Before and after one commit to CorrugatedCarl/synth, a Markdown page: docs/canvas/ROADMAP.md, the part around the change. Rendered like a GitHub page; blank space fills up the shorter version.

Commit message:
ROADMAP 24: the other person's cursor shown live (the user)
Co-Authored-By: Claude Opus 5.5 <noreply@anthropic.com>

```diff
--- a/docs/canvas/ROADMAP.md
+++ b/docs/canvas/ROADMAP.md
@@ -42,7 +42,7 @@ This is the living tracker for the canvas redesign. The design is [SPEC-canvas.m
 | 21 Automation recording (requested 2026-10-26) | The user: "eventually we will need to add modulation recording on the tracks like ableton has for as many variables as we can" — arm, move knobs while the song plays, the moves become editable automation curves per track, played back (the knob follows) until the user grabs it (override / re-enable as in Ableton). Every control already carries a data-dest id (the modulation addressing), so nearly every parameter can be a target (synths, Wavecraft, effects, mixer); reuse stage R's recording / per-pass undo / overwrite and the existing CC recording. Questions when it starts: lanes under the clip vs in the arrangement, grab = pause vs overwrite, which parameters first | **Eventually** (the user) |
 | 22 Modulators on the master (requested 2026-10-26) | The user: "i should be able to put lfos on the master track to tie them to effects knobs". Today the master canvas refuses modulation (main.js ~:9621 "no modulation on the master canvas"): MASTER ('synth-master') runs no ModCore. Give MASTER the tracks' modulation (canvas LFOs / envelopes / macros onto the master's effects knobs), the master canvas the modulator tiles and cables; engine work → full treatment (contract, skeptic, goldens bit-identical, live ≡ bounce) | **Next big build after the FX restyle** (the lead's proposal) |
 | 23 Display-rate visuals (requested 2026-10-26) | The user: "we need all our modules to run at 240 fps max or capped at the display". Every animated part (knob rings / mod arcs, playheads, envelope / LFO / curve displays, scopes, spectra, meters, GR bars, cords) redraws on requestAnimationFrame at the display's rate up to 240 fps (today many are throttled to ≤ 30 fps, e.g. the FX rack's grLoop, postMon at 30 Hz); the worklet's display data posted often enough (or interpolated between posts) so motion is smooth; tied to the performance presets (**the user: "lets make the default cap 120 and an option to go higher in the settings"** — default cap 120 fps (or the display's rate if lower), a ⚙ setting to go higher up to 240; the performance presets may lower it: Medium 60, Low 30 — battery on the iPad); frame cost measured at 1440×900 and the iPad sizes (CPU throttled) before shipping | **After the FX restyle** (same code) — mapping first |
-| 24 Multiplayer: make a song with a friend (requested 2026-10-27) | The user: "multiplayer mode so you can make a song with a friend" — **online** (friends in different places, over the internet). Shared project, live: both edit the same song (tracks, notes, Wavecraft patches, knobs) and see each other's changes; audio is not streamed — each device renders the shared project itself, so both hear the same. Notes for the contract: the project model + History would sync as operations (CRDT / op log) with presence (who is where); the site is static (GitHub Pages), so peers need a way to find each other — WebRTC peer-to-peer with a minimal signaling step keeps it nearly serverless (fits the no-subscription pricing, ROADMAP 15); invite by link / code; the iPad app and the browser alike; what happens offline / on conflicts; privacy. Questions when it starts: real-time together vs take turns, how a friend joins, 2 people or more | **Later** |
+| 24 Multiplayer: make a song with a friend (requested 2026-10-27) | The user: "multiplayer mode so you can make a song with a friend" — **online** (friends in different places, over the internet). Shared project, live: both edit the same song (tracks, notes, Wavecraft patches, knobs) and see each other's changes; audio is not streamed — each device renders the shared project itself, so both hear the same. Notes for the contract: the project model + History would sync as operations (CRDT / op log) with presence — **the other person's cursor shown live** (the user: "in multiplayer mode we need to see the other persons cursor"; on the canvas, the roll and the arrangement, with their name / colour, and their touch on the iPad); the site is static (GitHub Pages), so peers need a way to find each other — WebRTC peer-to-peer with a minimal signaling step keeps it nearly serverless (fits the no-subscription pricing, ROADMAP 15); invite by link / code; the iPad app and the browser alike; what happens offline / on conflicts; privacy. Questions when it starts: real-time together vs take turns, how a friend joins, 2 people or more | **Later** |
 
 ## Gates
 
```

→ Your objective
Retype the material above, character for character.

→ Written solution
Before and after one commit to CorrugatedCarl/synth, a Markdown page: docs/canvas/ROADMAP.md, the part around the change. Rendered like a GitHub page; blank space fills up the shorter version.

Commit message:
ROADMAP 24: the other person's cursor shown live (the user)
Co-Authored-By: Claude Opus 5.5 <noreply@anthropic.com>

```diff
--- a/docs/canvas/ROADMAP.md
+++ b/docs/canvas/ROADMAP.md
@@ -42,7 +42,7 @@ This is the living tracker for the canvas redesign. The design is [SPEC-canvas.m
 | 21 Automation recording (requested 2026-10-26) | The user: "eventually we will need to add modulation recording on the tracks like ableton has for as many variables as we can" — arm, move knobs while the song plays, the moves become editable automation curves per track, played back (the knob follows) until the user grabs it (override / re-enable as in Ableton). Every control already carries a data-dest id (the modulation addressing), so nearly every parameter can be a target (synths, Wavecraft, effects, mixer); reuse stage R's recording / per-pass undo / overwrite and the existing CC recording. Questions when it starts: lanes under the clip vs in the arrangement, grab = pause vs overwrite, which parameters first | **Eventually** (the user) |
 | 22 Modulators on the master (requested 2026-10-26) | The user: "i should be able to put lfos on the master track to tie them to effects knobs". Today the master canvas refuses modulation (main.js ~:9621 "no modulation on the master canvas"): MASTER ('synth-master') runs no ModCore. Give MASTER the tracks' modulation (canvas LFOs / envelopes / macros onto the master's effects knobs), the master canvas the modulator tiles and cables; engine work → full treatment (contract, skeptic, goldens bit-identical, live ≡ bounce) | **Next big build after the FX restyle** (the lead's proposal) |
 | 23 Display-rate visuals (requested 2026-10-26) | The user: "we need all our modules to run at 240 fps max or capped at the display". Every animated part (knob rings / mod arcs, playheads, envelope / LFO / curve displays, scopes, spectra, meters, GR bars, cords) redraws on requestAnimationFrame at the display's rate up to 240 fps (today many are throttled to ≤ 30 fps, e.g. the FX rack's grLoop, postMon at 30 Hz); the worklet's display data posted often enough (or interpolated between posts) so motion is smooth; tied to the performance presets (**the user: "lets make the default cap 120 and an option to go higher in the settings"** — default cap 120 fps (or the display's rate if lower), a ⚙ setting to go higher up to 240; the performance presets may lower it: Medium 60, Low 30 — battery on the iPad); frame cost measured at 1440×900 and the iPad sizes (CPU throttled) before shipping | **After the FX restyle** (same code) — mapping first |
-| 24 Multiplayer: make a song with a friend (requested 2026-10-27) | The user: "multiplayer mode so you can make a song with a friend" — **online** (friends in different places, over the internet). Shared project, live: both edit the same song (tracks, notes, Wavecraft patches, knobs) and see each other's changes; audio is not streamed — each device renders the shared project itself, so both hear the same. Notes for the contract: the project model + History would sync as operations (CRDT / op log) with presence (who is where); the site is static (GitHub Pages), so peers need a way to find each other — WebRTC peer-to-peer with a minimal signaling step keeps it nearly serverless (fits the no-subscription pricing, ROADMAP 15); invite by link / code; the iPad app and the browser alike; what happens offline / on conflicts; privacy. Questions when it starts: real-time together vs take turns, how a friend joins, 2 people or more | **Later** |
+| 24 Multiplayer: make a song with a friend (requested 2026-10-27) | The user: "multiplayer mode so you can make a song with a friend" — **online** (friends in different places, over the internet). Shared project, live: both edit the same song (tracks, notes, Wavecraft patches, knobs) and see each other's changes; audio is not streamed — each device renders the shared project itself, so both hear the same. Notes for the contract: the project model + History would sync as operations (CRDT / op log) with presence — **the other person's cursor shown live** (the user: "in multiplayer mode we need to see the other persons cursor"; on the canvas, the roll and the arrangement, with their name / colour, and their touch on the iPad); the site is static (GitHub Pages), so peers need a way to find each other — WebRTC peer-to-peer with a minimal signaling step keeps it nearly serverless (fits the no-subscription pricing, ROADMAP 15); invite by link / code; the iPad app and the browser alike; what happens offline / on conflicts; privacy. Questions when it starts: real-time together vs take turns, how a friend joins, 2 people or more | **Later** |
 
 ## Gates
 
```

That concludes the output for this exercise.